Findings revealed 82% of children expressed fear, sadness, and anger when discussing their feelings about environmental problems. A majority of children also shared apocalyptic and pessimistic feelings about the future state of the planet. These results suggest that many children are “ecophobic” (i.e., fearful of environmental problems), which scholars argue may have serious implications for children’s participation in environmental stewardship and conservation efforts more broadly.
Other research studies corroborate these findings, for example this one.

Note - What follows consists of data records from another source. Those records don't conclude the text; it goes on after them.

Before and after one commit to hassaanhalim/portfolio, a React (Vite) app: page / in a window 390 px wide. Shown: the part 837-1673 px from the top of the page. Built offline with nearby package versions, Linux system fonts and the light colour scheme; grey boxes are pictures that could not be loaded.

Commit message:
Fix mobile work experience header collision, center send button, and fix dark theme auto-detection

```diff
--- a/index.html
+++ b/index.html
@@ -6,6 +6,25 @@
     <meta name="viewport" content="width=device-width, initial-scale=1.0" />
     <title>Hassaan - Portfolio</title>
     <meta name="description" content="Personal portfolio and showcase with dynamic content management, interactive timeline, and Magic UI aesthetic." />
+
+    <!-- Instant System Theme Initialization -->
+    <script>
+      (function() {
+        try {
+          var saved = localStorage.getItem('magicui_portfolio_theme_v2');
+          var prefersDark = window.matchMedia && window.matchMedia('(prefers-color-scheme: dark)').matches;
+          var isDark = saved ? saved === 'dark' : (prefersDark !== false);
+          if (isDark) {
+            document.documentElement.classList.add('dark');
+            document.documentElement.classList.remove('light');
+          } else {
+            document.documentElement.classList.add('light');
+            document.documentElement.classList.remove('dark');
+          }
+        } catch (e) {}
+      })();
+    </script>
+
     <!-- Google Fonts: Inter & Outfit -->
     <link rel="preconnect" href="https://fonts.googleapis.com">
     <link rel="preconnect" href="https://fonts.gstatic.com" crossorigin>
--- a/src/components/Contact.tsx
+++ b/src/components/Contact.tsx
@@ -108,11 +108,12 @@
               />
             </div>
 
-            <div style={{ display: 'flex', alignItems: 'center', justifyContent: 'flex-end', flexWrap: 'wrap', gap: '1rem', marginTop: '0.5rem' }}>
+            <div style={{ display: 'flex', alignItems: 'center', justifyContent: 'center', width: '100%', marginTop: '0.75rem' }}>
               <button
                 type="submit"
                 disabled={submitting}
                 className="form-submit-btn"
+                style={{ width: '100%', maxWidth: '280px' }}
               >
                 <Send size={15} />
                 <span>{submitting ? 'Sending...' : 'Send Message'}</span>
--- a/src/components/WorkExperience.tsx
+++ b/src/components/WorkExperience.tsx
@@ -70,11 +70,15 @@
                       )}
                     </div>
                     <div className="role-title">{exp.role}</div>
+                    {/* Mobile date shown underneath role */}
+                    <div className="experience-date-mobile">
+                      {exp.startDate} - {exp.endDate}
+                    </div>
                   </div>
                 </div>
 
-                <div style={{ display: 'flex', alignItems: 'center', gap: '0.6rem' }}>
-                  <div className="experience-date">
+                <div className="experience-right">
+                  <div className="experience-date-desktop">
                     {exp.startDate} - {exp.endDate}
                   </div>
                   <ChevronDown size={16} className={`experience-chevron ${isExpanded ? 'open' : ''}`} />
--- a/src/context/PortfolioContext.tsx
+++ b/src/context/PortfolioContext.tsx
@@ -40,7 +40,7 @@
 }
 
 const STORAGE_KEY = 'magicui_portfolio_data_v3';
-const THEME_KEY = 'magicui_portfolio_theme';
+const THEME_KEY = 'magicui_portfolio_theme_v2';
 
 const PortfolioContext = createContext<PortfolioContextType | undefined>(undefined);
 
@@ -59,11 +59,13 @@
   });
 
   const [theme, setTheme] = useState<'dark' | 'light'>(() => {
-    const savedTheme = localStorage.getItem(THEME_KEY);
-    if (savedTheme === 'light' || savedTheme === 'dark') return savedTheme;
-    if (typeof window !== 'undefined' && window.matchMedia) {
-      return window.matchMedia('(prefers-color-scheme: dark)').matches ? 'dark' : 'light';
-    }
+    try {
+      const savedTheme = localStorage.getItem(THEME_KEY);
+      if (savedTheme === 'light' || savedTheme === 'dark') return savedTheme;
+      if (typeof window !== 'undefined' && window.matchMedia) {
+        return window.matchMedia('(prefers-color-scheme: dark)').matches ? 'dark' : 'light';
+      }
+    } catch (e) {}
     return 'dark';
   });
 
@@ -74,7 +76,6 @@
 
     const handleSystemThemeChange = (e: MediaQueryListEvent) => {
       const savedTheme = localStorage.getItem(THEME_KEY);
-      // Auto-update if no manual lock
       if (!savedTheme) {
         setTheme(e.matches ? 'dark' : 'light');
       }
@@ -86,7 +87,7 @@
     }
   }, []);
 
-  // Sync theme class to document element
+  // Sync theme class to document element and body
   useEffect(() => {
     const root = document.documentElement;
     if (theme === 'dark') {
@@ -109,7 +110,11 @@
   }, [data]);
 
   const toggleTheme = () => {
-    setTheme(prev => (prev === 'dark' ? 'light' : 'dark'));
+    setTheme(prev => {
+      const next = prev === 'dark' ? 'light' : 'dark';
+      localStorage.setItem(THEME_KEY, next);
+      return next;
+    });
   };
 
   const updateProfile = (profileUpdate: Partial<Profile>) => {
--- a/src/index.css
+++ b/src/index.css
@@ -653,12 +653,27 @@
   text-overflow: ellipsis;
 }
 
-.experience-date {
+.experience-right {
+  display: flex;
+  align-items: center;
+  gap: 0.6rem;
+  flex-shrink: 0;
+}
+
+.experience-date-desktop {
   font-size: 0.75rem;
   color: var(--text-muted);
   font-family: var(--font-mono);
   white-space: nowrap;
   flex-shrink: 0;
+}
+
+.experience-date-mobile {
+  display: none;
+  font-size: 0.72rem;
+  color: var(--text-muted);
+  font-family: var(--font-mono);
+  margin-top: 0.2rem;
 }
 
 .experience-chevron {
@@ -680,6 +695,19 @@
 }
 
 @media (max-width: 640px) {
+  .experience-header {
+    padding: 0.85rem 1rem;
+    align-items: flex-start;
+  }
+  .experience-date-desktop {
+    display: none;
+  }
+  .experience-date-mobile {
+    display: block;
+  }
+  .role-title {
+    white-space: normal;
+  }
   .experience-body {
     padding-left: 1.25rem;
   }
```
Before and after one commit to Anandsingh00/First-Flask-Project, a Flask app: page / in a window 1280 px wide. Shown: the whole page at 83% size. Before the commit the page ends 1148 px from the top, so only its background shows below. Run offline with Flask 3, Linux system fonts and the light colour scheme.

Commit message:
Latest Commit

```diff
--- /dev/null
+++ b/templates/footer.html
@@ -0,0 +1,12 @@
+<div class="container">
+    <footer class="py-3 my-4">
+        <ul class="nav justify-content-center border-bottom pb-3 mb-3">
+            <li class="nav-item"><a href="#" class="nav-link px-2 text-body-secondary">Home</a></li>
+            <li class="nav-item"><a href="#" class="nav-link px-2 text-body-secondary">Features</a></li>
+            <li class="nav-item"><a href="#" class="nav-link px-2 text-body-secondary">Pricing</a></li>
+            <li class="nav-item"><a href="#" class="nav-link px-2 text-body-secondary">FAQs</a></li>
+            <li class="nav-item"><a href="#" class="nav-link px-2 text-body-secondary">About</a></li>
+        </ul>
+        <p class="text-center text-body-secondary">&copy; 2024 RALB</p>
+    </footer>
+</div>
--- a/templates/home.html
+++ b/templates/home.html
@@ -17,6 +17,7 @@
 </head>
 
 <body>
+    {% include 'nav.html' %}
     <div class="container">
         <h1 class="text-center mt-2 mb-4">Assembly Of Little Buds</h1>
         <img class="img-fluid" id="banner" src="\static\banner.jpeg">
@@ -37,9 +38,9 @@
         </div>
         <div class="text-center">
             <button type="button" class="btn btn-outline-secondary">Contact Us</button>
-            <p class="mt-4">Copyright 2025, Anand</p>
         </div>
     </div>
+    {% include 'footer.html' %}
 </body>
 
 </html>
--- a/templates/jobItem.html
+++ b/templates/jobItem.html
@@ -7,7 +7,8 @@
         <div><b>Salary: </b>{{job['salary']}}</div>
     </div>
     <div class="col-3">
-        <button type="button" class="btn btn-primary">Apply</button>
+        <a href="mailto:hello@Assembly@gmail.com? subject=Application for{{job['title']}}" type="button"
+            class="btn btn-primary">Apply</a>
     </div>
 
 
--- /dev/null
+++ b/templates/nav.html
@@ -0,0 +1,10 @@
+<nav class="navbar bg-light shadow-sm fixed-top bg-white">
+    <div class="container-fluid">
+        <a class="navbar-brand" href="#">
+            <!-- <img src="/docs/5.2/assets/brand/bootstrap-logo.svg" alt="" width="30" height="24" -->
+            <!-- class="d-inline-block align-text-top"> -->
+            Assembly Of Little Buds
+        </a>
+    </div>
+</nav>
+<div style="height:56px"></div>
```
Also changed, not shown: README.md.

For those of us who might be concerned that the younger generation is disengaged because they feel there’s little they can do, it’s heartening to see that some are taking action. Students around the world have begun skipping school on Fridays as an act of protest. A 16 year old, Greta Thunberg, has become a remarkable spokesperson for her generation, as this TED talk shows. After gaining her nation’s attention by starting the first school strike in Sweden last August, she was invited to address the United Nations Climate Change Conference and later to give a talk to the World Economic Forum at Davos. In Oregon, protest has taken the form of a series of legal suits against the Trump administration. A legal team led by Julia Olson has argued on behalf of 21 young people ages 11 to 22, saying ”We will keep shining light on our fundamental constitutional rights [to life, liberty and property ] until we obtain justice for our children and put an end to U.S.-sanctioned climate change” (source).
If some children are increasingly fearful of the natural world because of global warming’s effects on the environment, we (their elders who have contributed much to the problem) owe it to them and their future to make sure their relationship with the earth is positive and full of love for its wonders. A leader of RiverLink, an organization promoting the environmental vitality of a particular river area in North Carolina “as a place to work, live, and play,” writes:
We are so lucky to live in a place with such beautiful natural resources. It makes sense that we want to do everything we can to protect places like this, and that often includes sharing the environmental burden with our children. However, if we want our kids to thoughtfully and genuinely engage in conservation we absolutely have to give them the space to develop an appreciation for nature first. After that, it’s up to them whether or not they deem it to be something worth fighting for. (Source)
In the same vein, Thomas Berry wrote:
A truly human intimacy with earth and with the entire natural world is needed. Our children should be properly introduced to the world in which they live, to the birds and the insects and the various animals that roam over the land, to the entire range of natural phenomena. . . . (TB, 34)
Tomorrow, March 15, 2019, students around the world will engage in a Climate Strike. May we listen closely to their demands, share with them our love of our beloved planet earth, and pledge to work with them to transform the ways in which we live in relation to the natural world.